Reporter: Anne Grimshaw
February’s Sudbury Society meeting was scheduled as a talk by Dr Dennis Brogan with the title Is there a doctor in the house? We were probably expecting reminiscences and anecdotes from the life of a Sudbury GP but Dr Brogan said he would not be talking about health and medicine. Instead, it would be a comparison of Sudbury and Venice!
The essence of his talk was that a totally fresh outlook and attitude to motor transport (commercial and private) is needed if we are to reclaim our town centres – not just Sudbury. Radical ideas need radical solutions and less of the “We can’t do that because…” type of thinking in favour of “How about…?”
Dennis was not offering solutions to many of his ideas which were often linked to what he had seen elsewhere, particularly Venice which does actually have pavements and pedestrian areas as well as canals.

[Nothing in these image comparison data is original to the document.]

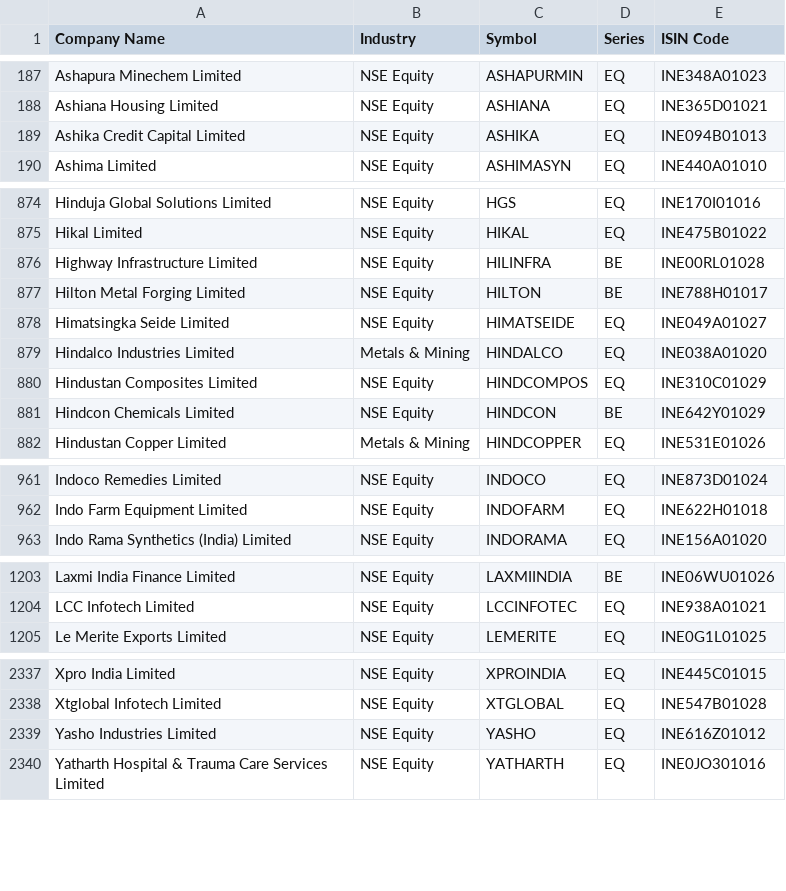
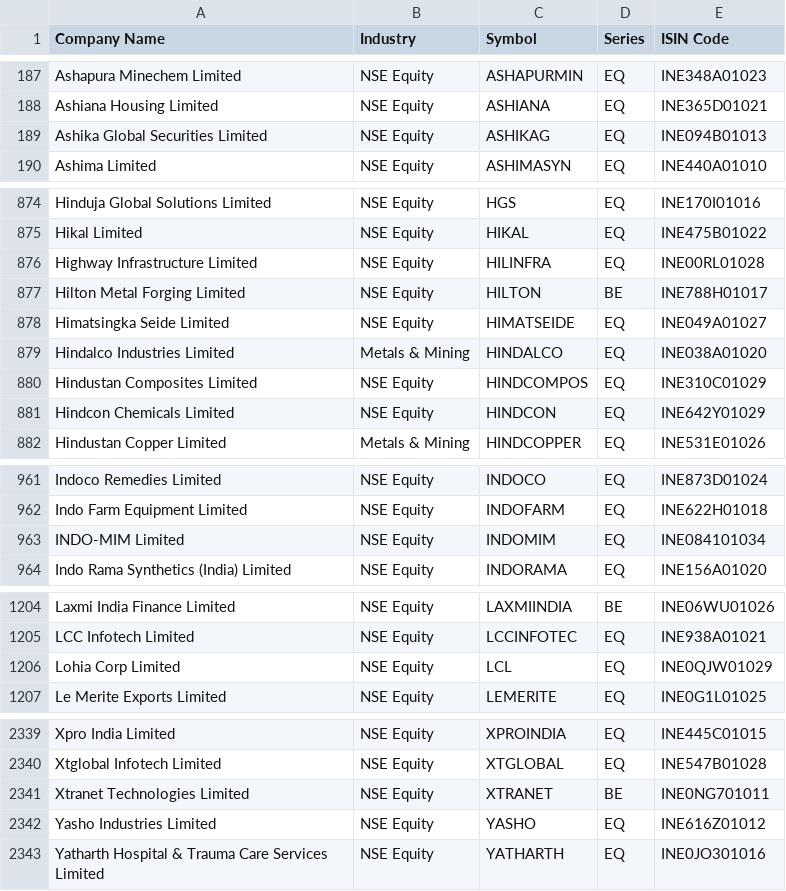
Before and after one commit to shivamagw06-dev/AGIB, a CSV file: NIFTYstocks.csv, drawn as a sheet; only a part is shown, gaps mark what is left out; the diff covers the shown part only.

```diff
--- a/NIFTYstocks.csv
+++ b/NIFTYstocks.csv
@@ -188,3 +188,3 @@ Ashapura Minechem Limited,NSE Equity,ASHAPURMIN,EQ,INE348A01023
 Ashiana Housing Limited,NSE Equity,ASHIANA,EQ,INE365D01021
-Ashika Credit Capital Limited,NSE Equity,ASHIKA,EQ,INE094B01013
+Ashika Global Securities Limited,NSE Equity,ASHIKAG,EQ,INE094B01013
 Ashima Limited,NSE Equity,ASHIMASYN,EQ,INE440A01010
@@ -875,3 +875,3 @@ Hinduja Global Solutions Limited,NSE Equity,HGS,EQ,INE170I01016
 Hikal Limited,NSE Equity,HIKAL,EQ,INE475B01022
-Highway Infrastructure Limited,NSE Equity,HILINFRA,BE,INE00RL01028
+Highway Infrastructure Limited,NSE Equity,HILINFRA,EQ,INE00RL01028
 Hilton Metal Forging Limited,NSE Equity,HILTON,BE,INE788H01017
@@ -880,3 +880,3 @@ Hindalco Industries Limited,Metals & Mining,HINDALCO,EQ,INE038A01020
 Hindustan Composites Limited,NSE Equity,HINDCOMPOS,EQ,INE310C01029
-Hindcon Chemicals Limited,NSE Equity,HINDCON,BE,INE642Y01029
+Hindcon Chemicals Limited,NSE Equity,HINDCON,EQ,INE642Y01029
 Hindustan Copper Limited,Metals & Mining,HINDCOPPER,EQ,INE531E01026
@@ -962,2 +962,3 @@ Indoco Remedies Limited,NSE Equity,INDOCO,EQ,INE873D01024
 Indo Farm Equipment Limited,NSE Equity,INDOFARM,EQ,INE622H01018
+INDO-MIM Limited,NSE Equity,INDOMIM,EQ,INE084101034
 Indo Rama Synthetics (India) Limited,NSE Equity,INDORAMA,EQ,INE156A01020
@@ -1204,2 +1205,3 @@ Laxmi India Finance Limited,NSE Equity,LAXMIINDIA,BE,INE06WU01026
 LCC Infotech Limited,NSE Equity,LCCINFOTEC,EQ,INE938A01021
+Lohia Corp Limited,NSE Equity,LCL,EQ,INE0QJW01029
 Le Merite Exports Limited,NSE Equity,LEMERITE,EQ,INE0G1L01025
@@ -2338,2 +2340,3 @@ Xpro India Limited,NSE Equity,XPROINDIA,EQ,INE445C01015
 Xtglobal Infotech Limited,NSE Equity,XTGLOBAL,EQ,INE547B01028
+Xtranet Technologies Limited,NSE Equity,XTRANET,BE,INE0NG701011
 Yasho Industries Limited,NSE Equity,YASHO,EQ,INE616Z01012
```
Also changed, not shown: 25 edited cells elsewhere in this file, 11 other files.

But how, for instance, do they cope with cars? Simple: they ban them to parking areas on the northern outskirts and from there drivers become pedestrians or passengers (on boats). This public transport is frequent, cheap, reliable and comfortable – and encourages social interaction in the way that cars do not. And this is one of the most important benefits to a car-less place.

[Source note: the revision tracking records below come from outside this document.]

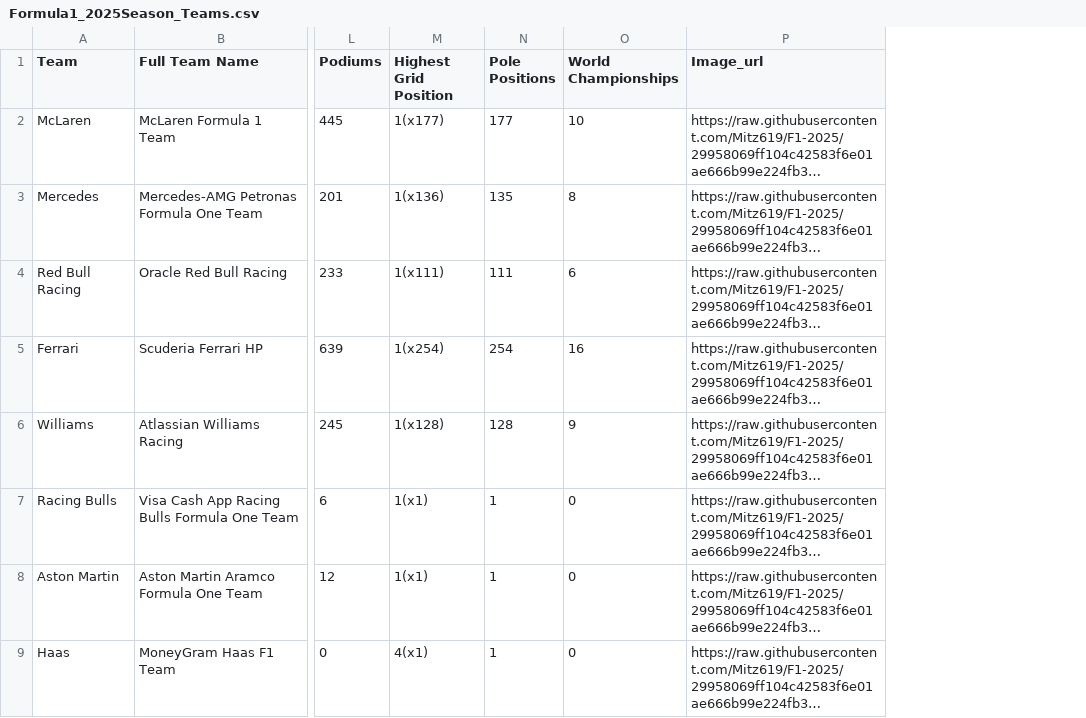
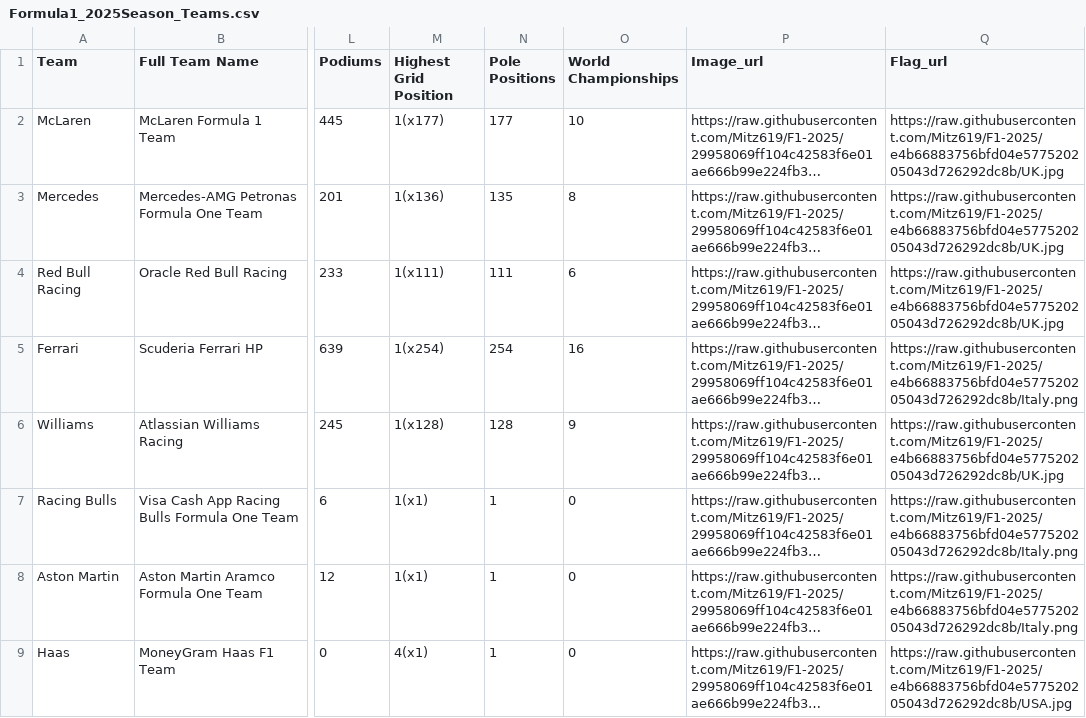
Before and after one commit to Mitz619/F1-2025, a CSV file: Formula1_2025Season_Teams.csv, drawn as a sheet; only a part is shown, gaps mark what is left out; long unchanged cells end in …; the diff names each change by its address in the sheet, - before the commit and + after, or states it on an @@ line.

```diff
--- a/Formula1_2025Season_Teams.csv
+++ b/Formula1_2025Season_Teams.csv
+column Q (Flag_url), rows 2-9: https://raw.githubusercontent.com/Mitz619/F1-2025/e4b66883756bfd04e577520205043d726292dc8b/UK.jpg | https://raw.githubusercontent.com/Mitz619/F1-2025/e4b66883756bfd04e577520205043d726292dc8b/UK.jpg | https://raw.githubusercontent.com/Mitz619/F1-2025/e4b66883756bfd04e577520205043d726292dc8b/UK.jpg | https://raw.githubusercontent.com/Mitz619/F1-2025/e4b66883756bfd04e577520205043d726292dc8b/Italy.png | https://raw.githubusercontent.com/Mitz619/F1-2025/e4b66883756bfd04e577520205043d726292dc8b/UK.jpg | https://raw.githubusercontent.com/Mitz619/F1-2025/e4b66883756bfd04e577520205043d726292dc8b/Italy.png | https://raw.githubusercontent.com/Mitz619/F1-2025/e4b66883756bfd04e577520205043d726292dc8b/Italy.png | https://raw.githubusercontent.com/Mitz619/F1-2025/e4b66883756bfd04e577520205043d726292dc8b/USA.jpg
```
Also changed, not shown: 9 other files.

But it requires a mindset that accepts the need for waiting and walking: times to ‘slow down’, speak to people, look at the scenery, admire the buildings – anything except pointless, self-inflicted rushing around. Small shops in a pleasant environment should be part of the fabric of living, encouraging civic togetherness and civic pride.
We have all seen pre-World War I photos of Market Hill – a wonderful open space uncluttered with motor vehicles – a bit like the Piazza San Marco – who would suggest putting a car park in the middle of that?

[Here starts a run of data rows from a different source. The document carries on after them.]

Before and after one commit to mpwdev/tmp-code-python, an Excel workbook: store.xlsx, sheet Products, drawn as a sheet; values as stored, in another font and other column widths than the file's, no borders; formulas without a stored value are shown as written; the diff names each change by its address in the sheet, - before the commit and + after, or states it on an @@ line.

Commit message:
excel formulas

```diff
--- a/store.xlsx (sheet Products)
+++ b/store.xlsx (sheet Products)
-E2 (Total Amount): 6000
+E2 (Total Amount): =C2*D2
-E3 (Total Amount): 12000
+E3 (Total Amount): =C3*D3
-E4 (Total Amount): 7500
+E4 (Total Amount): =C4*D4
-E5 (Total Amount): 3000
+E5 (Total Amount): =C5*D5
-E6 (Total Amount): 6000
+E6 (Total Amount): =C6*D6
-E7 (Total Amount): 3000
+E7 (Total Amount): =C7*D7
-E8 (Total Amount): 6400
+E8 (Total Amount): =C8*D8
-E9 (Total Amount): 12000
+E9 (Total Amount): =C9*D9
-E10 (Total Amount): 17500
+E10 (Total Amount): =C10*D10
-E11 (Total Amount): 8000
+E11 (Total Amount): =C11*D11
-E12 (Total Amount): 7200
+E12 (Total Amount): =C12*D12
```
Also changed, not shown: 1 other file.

On a practical note though, Venetian household rubbish/recycling is put out in small quantities and collected every day by hand then loaded onto a boat and taken for disposal. Deliveries are also done by boat and handcart. But, it has to be said, that bridges over canals and steps are not ideal for mobility scooters and buggies.
Of course, no one could have foreseen that the motor car would change our towns and our lives for better and worse. It crept up on us and solutions had to be found as we went along. However, it would take a brave local authority to ban or restrict motor transport (and bicycles) from Sudbury town centre. Probably Venice City Council has more clout…
But things are changing gradually with pedestrianised areas in many towns and cities (five underground car parks in Ostend), out-of-centre car parks and enforced traffic management in Bruges, the Venice of the North. Nearer home, there are carfree places: Shrewsbury, Canterbury, Cambridge, Lincoln, Tenby and others.
Will Sudbury follow their example and join the Great Slow Down as an escape from the tyranny of the motor car?
Piazza San Pietro, Sudbury?
Piazza San Marco, Venice – good place for a car park?